### ASSIGNED TASK
From the entries below, please gather each line containing the string "notebooks".

[Opening DATA FOR PROCESSING section]

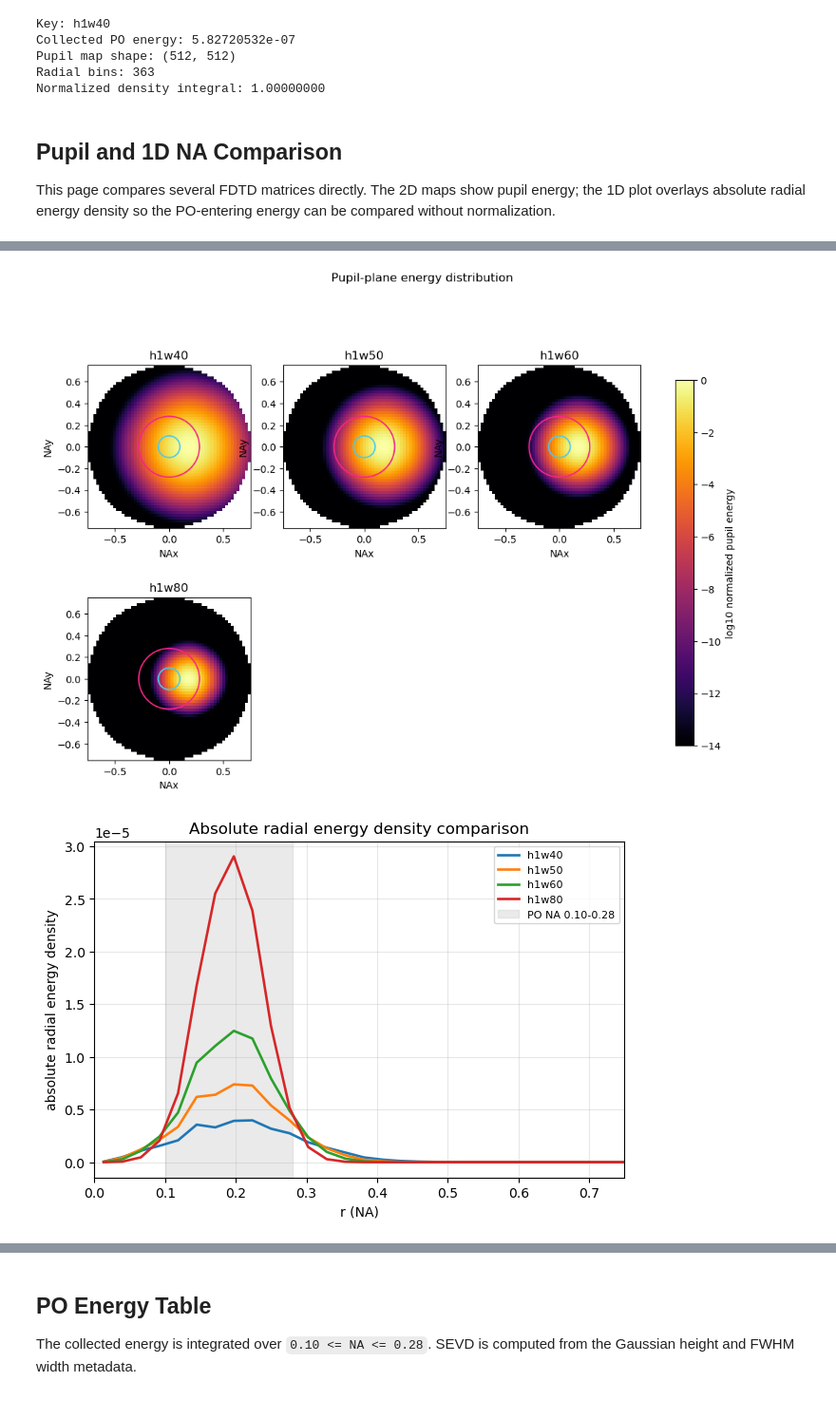
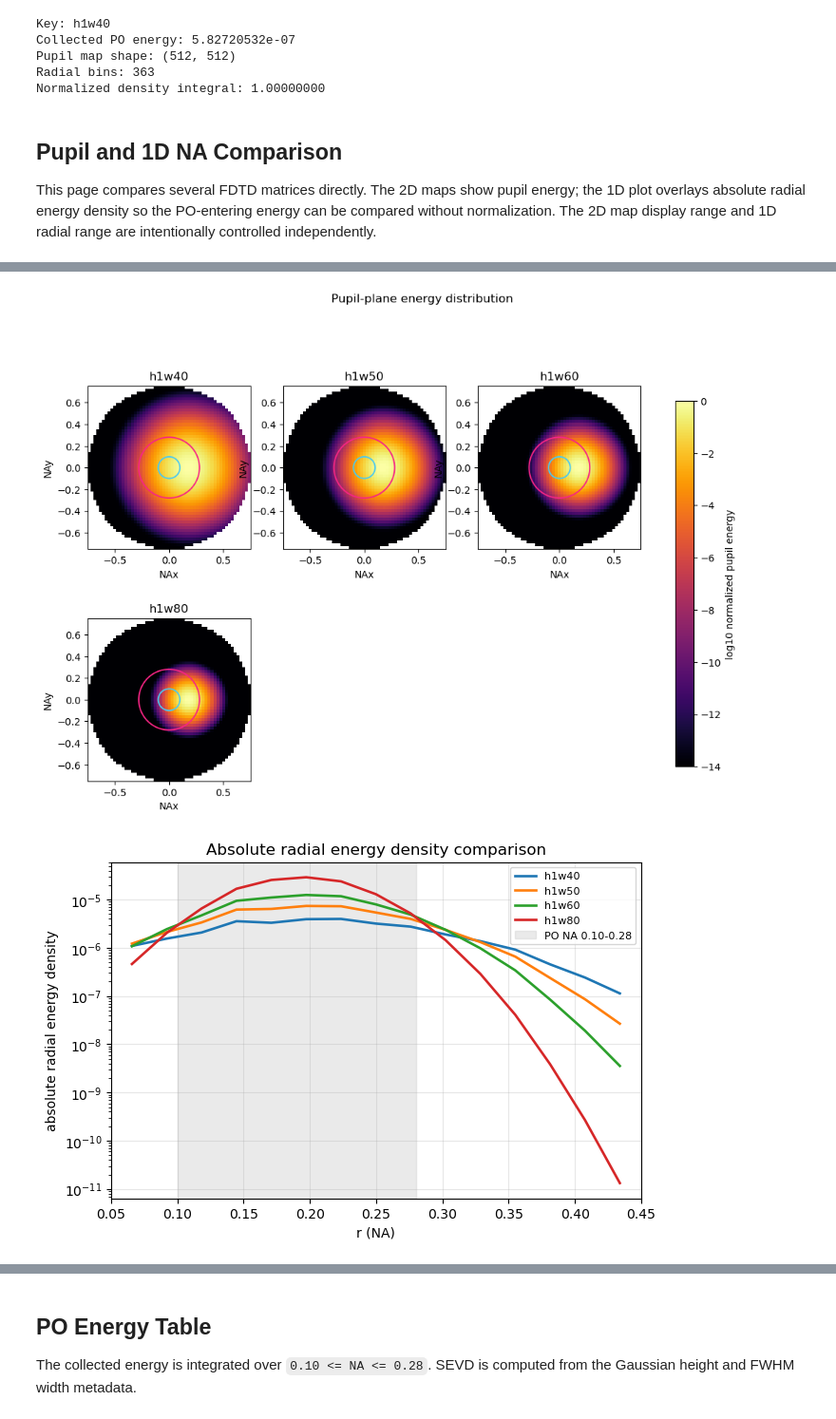
Before and after one commit to heymanwasup/Optics, a Jupyter notebook: notebooks/na_study.ipynb, the cells around one changed output, grey strips where cells are left out. Shown at 95% size. Cells and saved outputs as stored; diff of their text form; code cells hidden in the pictures.

Commit message:
Add independent NA plot ranges

```diff
--- a/notebooks/na_study.ipynb
+++ b/notebooks/na_study.ipynb
@@ -107,26 +107,30 @@ Normalized density integral: 1.00000000
 # %% [markdown]
 ## Pupil and 1D NA Comparison
 
-This page compares several FDTD matrices directly. The 2D maps show pupil energy; the 1D plot overlays absolute radial energy density so the PO-entering energy can be compared without normalization.
+This page compares several FDTD matrices directly. The 2D maps show pupil energy; the 1D plot overlays absolute radial energy density so the PO-entering energy can be compared without normalization. The 2D map display range and 1D radial range are intentionally controlled independently.
 # %%
 selected_keys = ["h1w40", "h1w50", "h1w60", "h1w80"]
 fig_maps, fig_radial = nas.plot_fdtd_dict_pupil_and_radial(
     data_fdtd,
     selected_keys,
     pixel_size_um=pixel_size_um,
     wavelength_um=wavelength_um,
     na_inner=na_inner,
     na_outer=na_outer,
     reference_field=reference_field,
-    max_na=0.75,
+    pupil_min_na=0.0,
+    pupil_max_na=0.75,
+    radial_min_na=0.05,
+    radial_max_na=0.45,
+    radial_log_y=True,
 )
 fig_maps.savefig(output_dir / "na_study_demo_pupil_maps.png", dpi=180, bbox_inches="tight")
 fig_radial.savefig(output_dir / "na_study_demo_radial_density.png", dpi=180, bbox_inches="tight")
 fig_maps
 # %% [output]
 [figure]
 [figure]
-[figure, old version]
+[figure, new version]
 # %%
 fig_radial
 # %% [output]
```
Also changed, not shown: parts of 2 cells of this notebook, 3 other files.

[Closing DATA FOR PROCESSING section]

### SOLUTION FOR THIS TASK
Before and after one commit to heymanwasup/Optics, a Jupyter notebook: notebooks/na_study.ipynb, the cells around one changed output, grey strips where cells are left out. Shown at 95% size. Cells and saved outputs as stored; diff of their text form; code cells hidden in the pictures.
--- a/notebooks/na_study.ipynb
+++ b/notebooks/na_study.ipynb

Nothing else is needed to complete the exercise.